BRIEF:
Return the records exactly as they appear below, omitting the pictures.
### MATERIAL PROVIDED ###
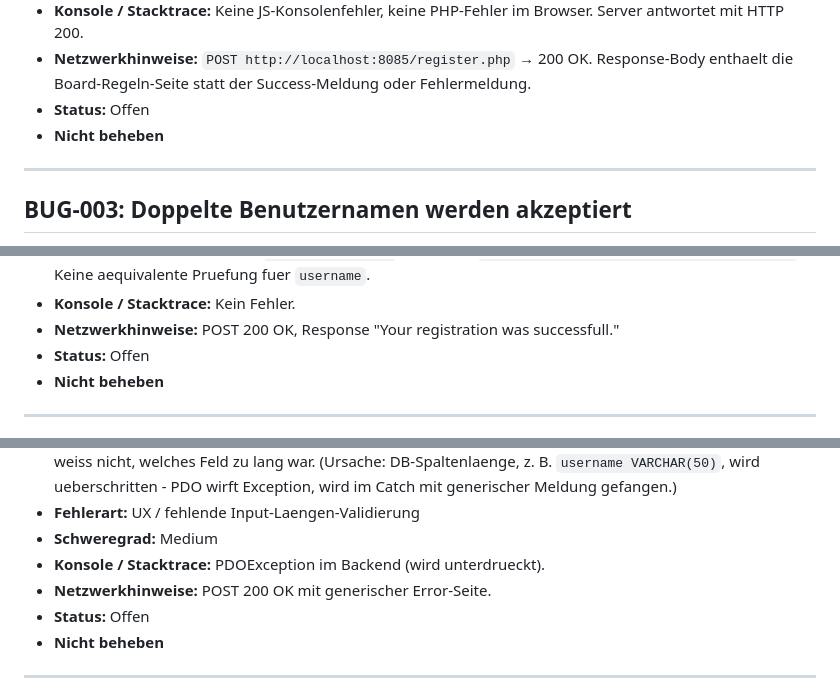
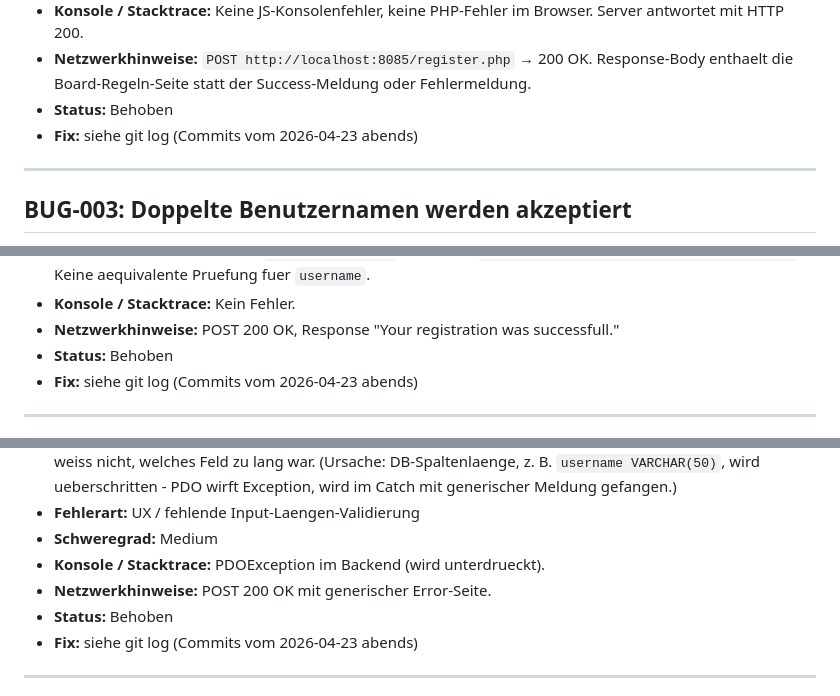
Before and after one commit to schubertnico/PowerPHPBoard, a Markdown page: docs/2026-04-23-Userbereichs-bugs.md, 3 parts joined by grey strips. Drawn GitHub-style.

```diff
--- a/docs/2026-04-23-Userbereichs-bugs.md
+++ b/docs/2026-04-23-Userbereichs-bugs.md
@@ -43,8 +45,8 @@ Format je Bug:
   - Folge: `$acception === 0` ist immer wahr nach einem POST auf das Formular, und Board Rules werden erneut angezeigt.
 - **Konsole / Stacktrace:** Keine JS-Konsolenfehler, keine PHP-Fehler im Browser. Server antwortet mit HTTP 200.
 - **Netzwerkhinweise:** `POST http://localhost:8085/register.php` → 200 OK. Response-Body enthaelt die Board-Regeln-Seite statt der Success-Meldung oder Fehlermeldung.
-- **Status:** Offen
-- **Nicht beheben**
+- **Status:** Behoben
+- **Fix:** siehe git log (Commits vom 2026-04-23 abends)
 
 ---
 
@@ -62,8 +64,8 @@ Format je Bug:
 - **Technische Ursache (Doku):** `register.php:138` prueft nur `SELECT id FROM ppb_users WHERE email = ?`. Keine aequivalente Pruefung fuer `username`.
 - **Konsole / Stacktrace:** Kein Fehler.
 - **Netzwerkhinweise:** POST 200 OK, Response "Your registration was successfull."
-- **Status:** Offen
-- **Nicht beheben**
+- **Status:** Behoben
+- **Fix:** siehe git log (Commits vom 2026-04-23 abends)
 
 ---
 
@@ -79,8 +81,8 @@ Format je Bug:
 - **Schweregrad:** Medium
 - **Konsole / Stacktrace:** PDOException im Backend (wird unterdrueckt).
 - **Netzwerkhinweise:** POST 200 OK mit generischer Error-Seite.
-- **Status:** Offen
-- **Nicht beheben**
+- **Status:** Behoben
+- **Fix:** siehe git log (Commits vom 2026-04-23 abends)
 
 ---
 
```
Also changed, not shown: other parts of docs/2026-04-23-Userbereichs-bugs.md (+74 -31 lines), docs/2026-04-23-Userbereichs-test-coverage.md (+5 -0 lines), docs/2026-04-23-Userbereichs-testabdeckung.md (+5 -0 lines).
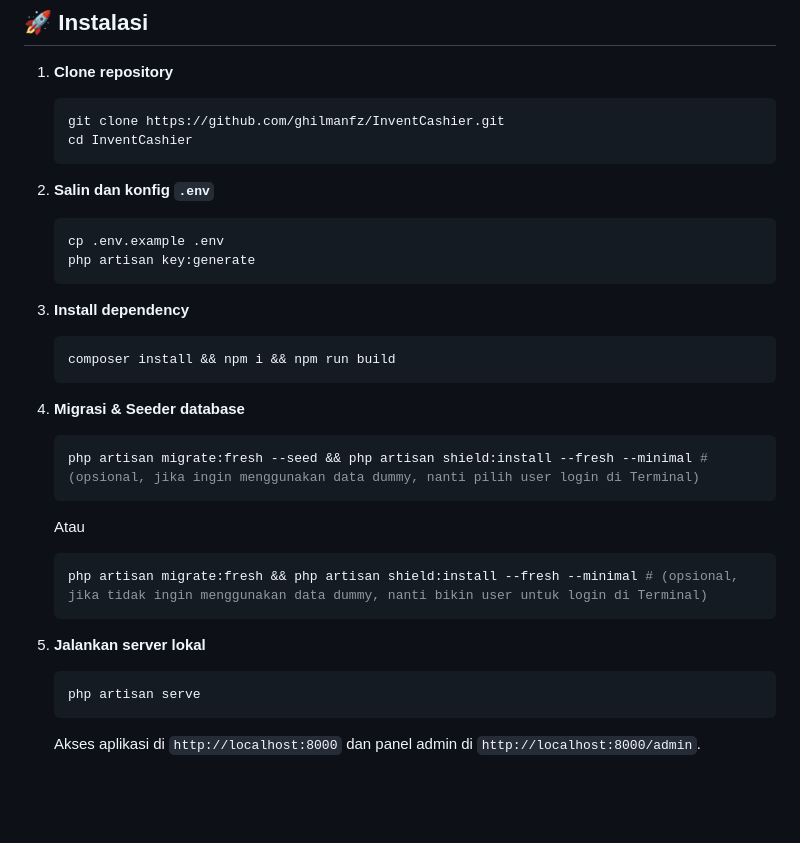
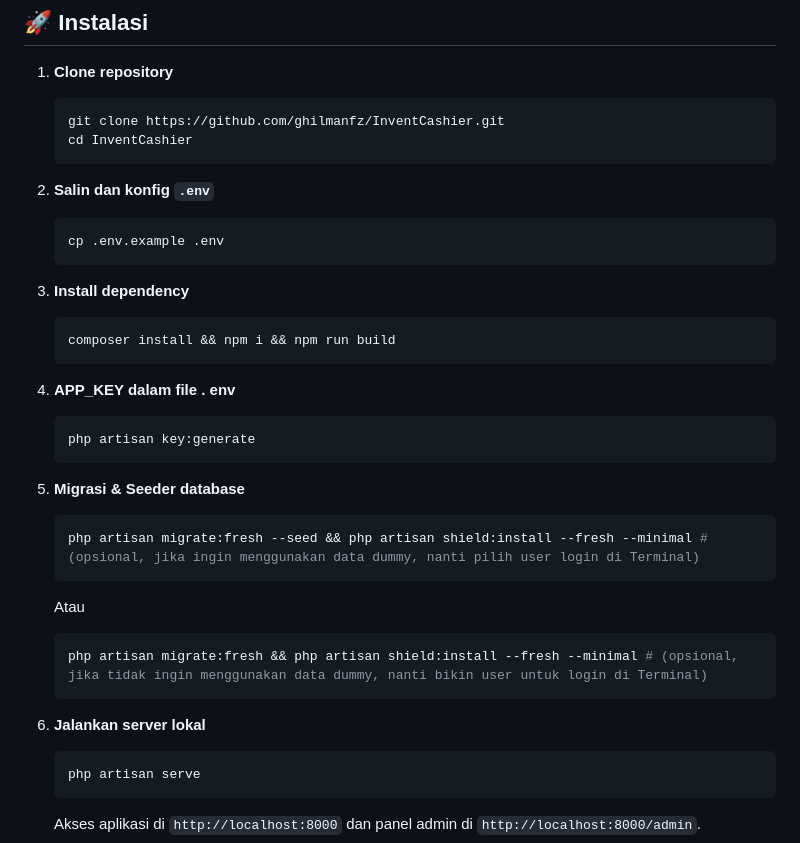
Before and after one commit to ghilmanfz/InventCashier, a Markdown page: README.md, the part around the change. Drawn GitHub-style; blank space fills up the shorter version.

Commit message:
Update README.md
update there is a mistake tutorial to run the program

````diff
--- a/README.md
+++ b/README.md
@@ -35,18 +35,26 @@
    git clone https://github.com/ghilmanfz/InventCashier.git
    cd InventCashier
    ```
+
 2. **Salin dan konfig `.env`**
 
    ```bash
    cp .env.example .env
-   php artisan key:generate
    ```
+
 3. **Install dependency**
 
    ```bash
    composer install && npm i && npm run build
    ```
-4. **Migrasi & Seeder database**
+
+4. **APP_KEY dalam file . env**
+
+   ```bash
+   php artisan key:generate
+   ```
+
+5. **Migrasi & Seeder database**
 
    ```bash
    php artisan migrate:fresh --seed && php artisan shield:install --fresh --minimal # (opsional, jika ingin menggunakan data dummy, nanti pilih user login di Terminal)
@@ -57,7 +65,7 @@
    ```
 
 
-5. **Jalankan server lokal**
+6. **Jalankan server lokal**
 
    ```bash
    php artisan serve
````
###
RESULT OF THIS EXERCISE:
Before and after one commit to schubertnico/PowerPHPBoard, a Markdown page: docs/2026-04-23-Userbereichs-bugs.md, 3 parts joined by grey strips. Drawn GitHub-style.

```diff
--- a/docs/2026-04-23-Userbereichs-bugs.md
+++ b/docs/2026-04-23-Userbereichs-bugs.md
@@ -43,8 +45,8 @@ Format je Bug:
   - Folge: `$acception === 0` ist immer wahr nach einem POST auf das Formular, und Board Rules werden erneut angezeigt.
 - **Konsole / Stacktrace:** Keine JS-Konsolenfehler, keine PHP-Fehler im Browser. Server antwortet mit HTTP 200.
 - **Netzwerkhinweise:** `POST http://localhost:8085/register.php` → 200 OK. Response-Body enthaelt die Board-Regeln-Seite statt der Success-Meldung oder Fehlermeldung.
-- **Status:** Offen
-- **Nicht beheben**
+- **Status:** Behoben
+- **Fix:** siehe git log (Commits vom 2026-04-23 abends)
 
 ---
 
@@ -62,8 +64,8 @@ Format je Bug:
 - **Technische Ursache (Doku):** `register.php:138` prueft nur `SELECT id FROM ppb_users WHERE email = ?`. Keine aequivalente Pruefung fuer `username`.
 - **Konsole / Stacktrace:** Kein Fehler.
 - **Netzwerkhinweise:** POST 200 OK, Response "Your registration was successfull."
-- **Status:** Offen
-- **Nicht beheben**
+- **Status:** Behoben
+- **Fix:** siehe git log (Commits vom 2026-04-23 abends)
 
 ---
 
@@ -79,8 +81,8 @@ Format je Bug:
 - **Schweregrad:** Medium
 - **Konsole / Stacktrace:** PDOException im Backend (wird unterdrueckt).
 - **Netzwerkhinweise:** POST 200 OK mit generischer Error-Seite.
-- **Status:** Offen
-- **Nicht beheben**
+- **Status:** Behoben
+- **Fix:** siehe git log (Commits vom 2026-04-23 abends)
 
 ---
 
```
Also changed, not shown: other parts of docs/2026-04-23-Userbereichs-bugs.md (+74 -31 lines), docs/2026-04-23-Userbereichs-test-coverage.md (+5 -0 lines), docs/2026-04-23-Userbereichs-testabdeckung.md (+5 -0 lines).
Before and after one commit to ghilmanfz/InventCashier, a Markdown page: README.md, the part around the change. Drawn GitHub-style; blank space fills up the shorter version.

Commit message:
Update README.md
update there is a mistake tutorial to run the program

````diff
--- a/README.md
+++ b/README.md
@@ -35,18 +35,26 @@
    git clone https://github.com/ghilmanfz/InventCashier.git
    cd InventCashier
    ```
+
 2. **Salin dan konfig `.env`**
 
    ```bash
    cp .env.example .env
-   php artisan key:generate
    ```
+
 3. **Install dependency**
 
    ```bash
    composer install && npm i && npm run build
    ```
-4. **Migrasi & Seeder database**
+
+4. **APP_KEY dalam file . env**
+
+   ```bash
+   php artisan key:generate
+   ```
+
+5. **Migrasi & Seeder database**
 
    ```bash
    php artisan migrate:fresh --seed && php artisan shield:install --fresh --minimal # (opsional, jika ingin menggunakan data dummy, nanti pilih user login di Terminal)
@@ -57,7 +65,7 @@
    ```
 
 
-5. **Jalankan server lokal**
+6. **Jalankan server lokal**
 
    ```bash
    php artisan serve
````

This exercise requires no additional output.